§ **Task objective**
Could you filter the material and copy every line where the word "imgAlt" occurs?

• • • • • • •

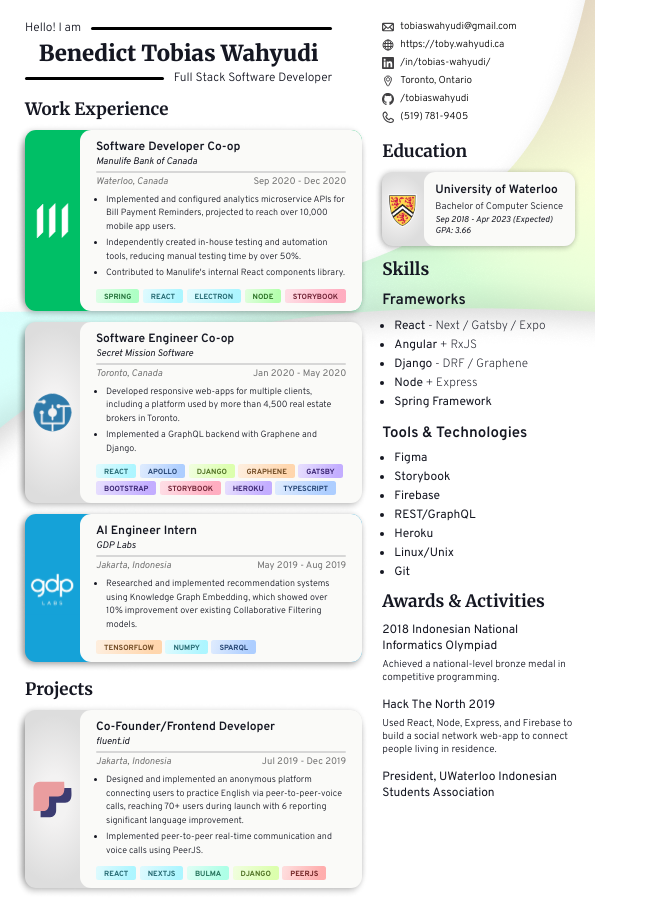
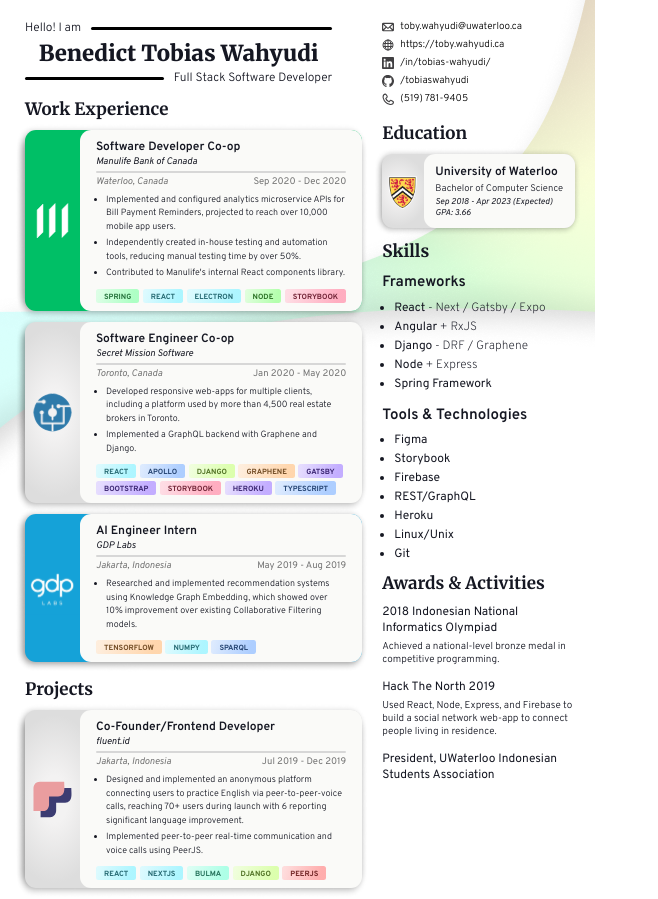
Before and after one commit to tobiaswahyudi/resume, a React (Create React App) app: page / in a window 1280 px wide. Shown: the whole page, without its empty margins (0-658 px from the left). Built offline with nearby package versions, Linux system fonts and the light colour scheme.

Commit message:
Edit email, remove location from contact

```diff
--- a/src/Contact.tsx
+++ b/src/Contact.tsx
@@ -4,7 +4,6 @@
 import mailIcon from './res/img/mail.svg';
 import webIcon from './res/img/web.svg';
 import linkedinIcon from './res/img/linkedin.svg';
-import locIcon from './res/img/loc.svg';
 import gitIcon from './res/img/git.svg';
 import phoneIcon from './res/img/phone.svg';
 
@@ -32,17 +31,14 @@
 export const Contact: React.FC = () => {
   return (
     <div id="contact">
-      <ContactRow imgSrc={mailIcon} imgAlt="Email address" linkTo="mailto:tobiaswahyudi@gmail.com">
-        tobiaswahyudi@gmail.com
+      <ContactRow imgSrc={mailIcon} imgAlt="Email address" linkTo="mailto:toby.wahyudi@uwaterloo.ca">
+        toby.wahyudi@uwaterloo.ca
       </ContactRow>
       <ContactRow imgSrc={webIcon} imgAlt="Web address" linkTo="https://toby.wahyudi.ca">
         https://toby.wahyudi.ca
       </ContactRow>
       <ContactRow imgSrc={linkedinIcon} imgAlt="LinkedIn profile" linkTo="https://www.linkedin.com/in/tobias-wahyudi/">
         /in/tobias-wahyudi/
-      </ContactRow>
-      <ContactRow imgSrc={locIcon} imgAlt="Based in">
-        Toronto, Ontario
       </ContactRow>
       <ContactRow imgSrc={gitIcon} imgAlt="GitHub address" linkTo="https://github.com/tobiaswahyudi">
         /tobiaswahyudi
```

• • • • • • •

§ **Response**
-      <ContactRow imgSrc={mailIcon} imgAlt="Email address" linkTo="mailto:tobiaswahyudi@gmail.com">
+      <ContactRow imgSrc={mailIcon} imgAlt="Email address" linkTo="mailto:toby.wahyudi@uwaterloo.ca">
       <ContactRow imgSrc={webIcon} imgAlt="Web address" linkTo="https://toby.wahyudi.ca">
       <ContactRow imgSrc={linkedinIcon} imgAlt="LinkedIn profile" linkTo="https://www.linkedin.com/in/tobias-wahyudi/">
-      <ContactRow imgSrc={locIcon} imgAlt="Based in">
       <ContactRow imgSrc={gitIcon} imgAlt="GitHub address" linkTo="https://github.com/tobiaswahyudi">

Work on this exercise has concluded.